***** Data for the task *****
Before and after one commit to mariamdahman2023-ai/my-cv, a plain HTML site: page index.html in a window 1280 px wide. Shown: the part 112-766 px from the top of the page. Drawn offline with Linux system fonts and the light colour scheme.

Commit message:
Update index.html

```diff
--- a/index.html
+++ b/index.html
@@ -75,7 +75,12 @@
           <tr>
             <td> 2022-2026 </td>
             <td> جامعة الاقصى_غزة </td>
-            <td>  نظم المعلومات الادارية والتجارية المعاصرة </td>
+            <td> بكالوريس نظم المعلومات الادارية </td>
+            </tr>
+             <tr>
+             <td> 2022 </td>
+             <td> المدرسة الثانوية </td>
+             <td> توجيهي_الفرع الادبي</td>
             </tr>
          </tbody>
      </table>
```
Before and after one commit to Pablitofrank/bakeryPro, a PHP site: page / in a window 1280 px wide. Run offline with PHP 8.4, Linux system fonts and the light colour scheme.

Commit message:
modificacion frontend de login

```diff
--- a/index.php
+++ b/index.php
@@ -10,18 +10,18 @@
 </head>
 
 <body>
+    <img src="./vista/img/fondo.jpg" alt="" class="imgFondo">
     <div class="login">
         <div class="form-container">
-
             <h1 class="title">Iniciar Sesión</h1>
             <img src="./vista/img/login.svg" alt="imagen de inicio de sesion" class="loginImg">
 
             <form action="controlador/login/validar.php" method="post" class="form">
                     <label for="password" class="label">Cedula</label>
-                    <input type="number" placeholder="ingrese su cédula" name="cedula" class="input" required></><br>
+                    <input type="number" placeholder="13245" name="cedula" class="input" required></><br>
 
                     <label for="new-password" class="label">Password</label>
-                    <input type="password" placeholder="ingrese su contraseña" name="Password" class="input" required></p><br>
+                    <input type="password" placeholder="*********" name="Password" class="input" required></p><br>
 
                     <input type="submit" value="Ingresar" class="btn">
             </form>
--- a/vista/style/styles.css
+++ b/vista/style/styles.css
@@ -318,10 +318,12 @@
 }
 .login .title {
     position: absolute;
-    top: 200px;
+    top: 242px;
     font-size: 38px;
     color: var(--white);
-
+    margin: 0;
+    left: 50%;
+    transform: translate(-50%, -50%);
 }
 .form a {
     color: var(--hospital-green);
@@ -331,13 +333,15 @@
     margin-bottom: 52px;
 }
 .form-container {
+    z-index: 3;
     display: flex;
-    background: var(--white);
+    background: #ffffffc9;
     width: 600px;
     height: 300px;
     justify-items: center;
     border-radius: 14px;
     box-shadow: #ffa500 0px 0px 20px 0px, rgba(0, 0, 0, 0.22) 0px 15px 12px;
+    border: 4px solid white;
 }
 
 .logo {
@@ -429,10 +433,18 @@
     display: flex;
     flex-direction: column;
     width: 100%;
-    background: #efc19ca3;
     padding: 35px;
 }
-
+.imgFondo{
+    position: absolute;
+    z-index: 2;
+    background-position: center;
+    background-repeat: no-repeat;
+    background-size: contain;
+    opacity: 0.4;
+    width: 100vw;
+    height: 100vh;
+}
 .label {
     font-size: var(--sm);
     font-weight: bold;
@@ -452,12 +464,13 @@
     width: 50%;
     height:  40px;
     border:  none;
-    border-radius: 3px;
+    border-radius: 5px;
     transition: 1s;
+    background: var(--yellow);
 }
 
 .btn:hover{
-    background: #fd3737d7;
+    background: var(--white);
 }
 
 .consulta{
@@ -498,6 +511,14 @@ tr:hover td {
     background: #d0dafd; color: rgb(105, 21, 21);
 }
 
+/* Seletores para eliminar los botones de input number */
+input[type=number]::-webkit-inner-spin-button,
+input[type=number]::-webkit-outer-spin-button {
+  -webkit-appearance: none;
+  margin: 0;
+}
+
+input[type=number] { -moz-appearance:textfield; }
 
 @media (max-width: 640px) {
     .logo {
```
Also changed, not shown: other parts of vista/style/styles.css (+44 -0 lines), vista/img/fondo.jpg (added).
*****
▶ _Task description_: Write out each record again, keeping every word as it is.

▶ _Reply to the exercise_:
Before and after one commit to mariamdahman2023-ai/my-cv, a plain HTML site: page index.html in a window 1280 px wide. Shown: the part 112-766 px from the top of the page. Drawn offline with Linux system fonts and the light colour scheme.

Commit message:
Update index.html

```diff
--- a/index.html
+++ b/index.html
@@ -75,7 +75,12 @@
           <tr>
             <td> 2022-2026 </td>
             <td> جامعة الاقصى_غزة </td>
-            <td>  نظم المعلومات الادارية والتجارية المعاصرة </td>
+            <td> بكالوريس نظم المعلومات الادارية </td>
+            </tr>
+             <tr>
+             <td> 2022 </td>
+             <td> المدرسة الثانوية </td>
+             <td> توجيهي_الفرع الادبي</td>
             </tr>
          </tbody>
      </table>
```
Before and after one commit to Pablitofrank/bakeryPro, a PHP site: page / in a window 1280 px wide. Run offline with PHP 8.4, Linux system fonts and the light colour scheme.

Commit message:
modificacion frontend de login

```diff
--- a/index.php
+++ b/index.php
@@ -10,18 +10,18 @@
 </head>
 
 <body>
+    <img src="./vista/img/fondo.jpg" alt="" class="imgFondo">
     <div class="login">
         <div class="form-container">
-
             <h1 class="title">Iniciar Sesión</h1>
             <img src="./vista/img/login.svg" alt="imagen de inicio de sesion" class="loginImg">
 
             <form action="controlador/login/validar.php" method="post" class="form">
                     <label for="password" class="label">Cedula</label>
-                    <input type="number" placeholder="ingrese su cédula" name="cedula" class="input" required></><br>
+                    <input type="number" placeholder="13245" name="cedula" class="input" required></><br>
 
                     <label for="new-password" class="label">Password</label>
-                    <input type="password" placeholder="ingrese su contraseña" name="Password" class="input" required></p><br>
+                    <input type="password" placeholder="*********" name="Password" class="input" required></p><br>
 
                     <input type="submit" value="Ingresar" class="btn">
             </form>
--- a/vista/style/styles.css
+++ b/vista/style/styles.css
@@ -318,10 +318,12 @@
 }
 .login .title {
     position: absolute;
-    top: 200px;
+    top: 242px;
     font-size: 38px;
     color: var(--white);
-
+    margin: 0;
+    left: 50%;
+    transform: translate(-50%, -50%);
 }
 .form a {
     color: var(--hospital-green);
@@ -331,13 +333,15 @@
     margin-bottom: 52px;
 }
 .form-container {
+    z-index: 3;
     display: flex;
-    background: var(--white);
+    background: #ffffffc9;
     width: 600px;
     height: 300px;
     justify-items: center;
     border-radius: 14px;
     box-shadow: #ffa500 0px 0px 20px 0px, rgba(0, 0, 0, 0.22) 0px 15px 12px;
+    border: 4px solid white;
 }
 
 .logo {
@@ -429,10 +433,18 @@
     display: flex;
     flex-direction: column;
     width: 100%;
-    background: #efc19ca3;
     padding: 35px;
 }
-
+.imgFondo{
+    position: absolute;
+    z-index: 2;
+    background-position: center;
+    background-repeat: no-repeat;
+    background-size: contain;
+    opacity: 0.4;
+    width: 100vw;
+    height: 100vh;
+}
 .label {
     font-size: var(--sm);
     font-weight: bold;
@@ -452,12 +464,13 @@
     width: 50%;
     height:  40px;
     border:  none;
-    border-radius: 3px;
+    border-radius: 5px;
     transition: 1s;
+    background: var(--yellow);
 }
 
 .btn:hover{
-    background: #fd3737d7;
+    background: var(--white);
 }
 
 .consulta{
@@ -498,6 +511,14 @@ tr:hover td {
     background: #d0dafd; color: rgb(105, 21, 21);
 }
 
+/* Seletores para eliminar los botones de input number */
+input[type=number]::-webkit-inner-spin-button,
+input[type=number]::-webkit-outer-spin-button {
+  -webkit-appearance: none;
+  margin: 0;
+}
+
+input[type=number] { -moz-appearance:textfield; }
 
 @media (max-width: 640px) {
     .logo {
```
Also changed, not shown: other parts of vista/style/styles.css (+44 -0 lines), vista/img/fondo.jpg (added).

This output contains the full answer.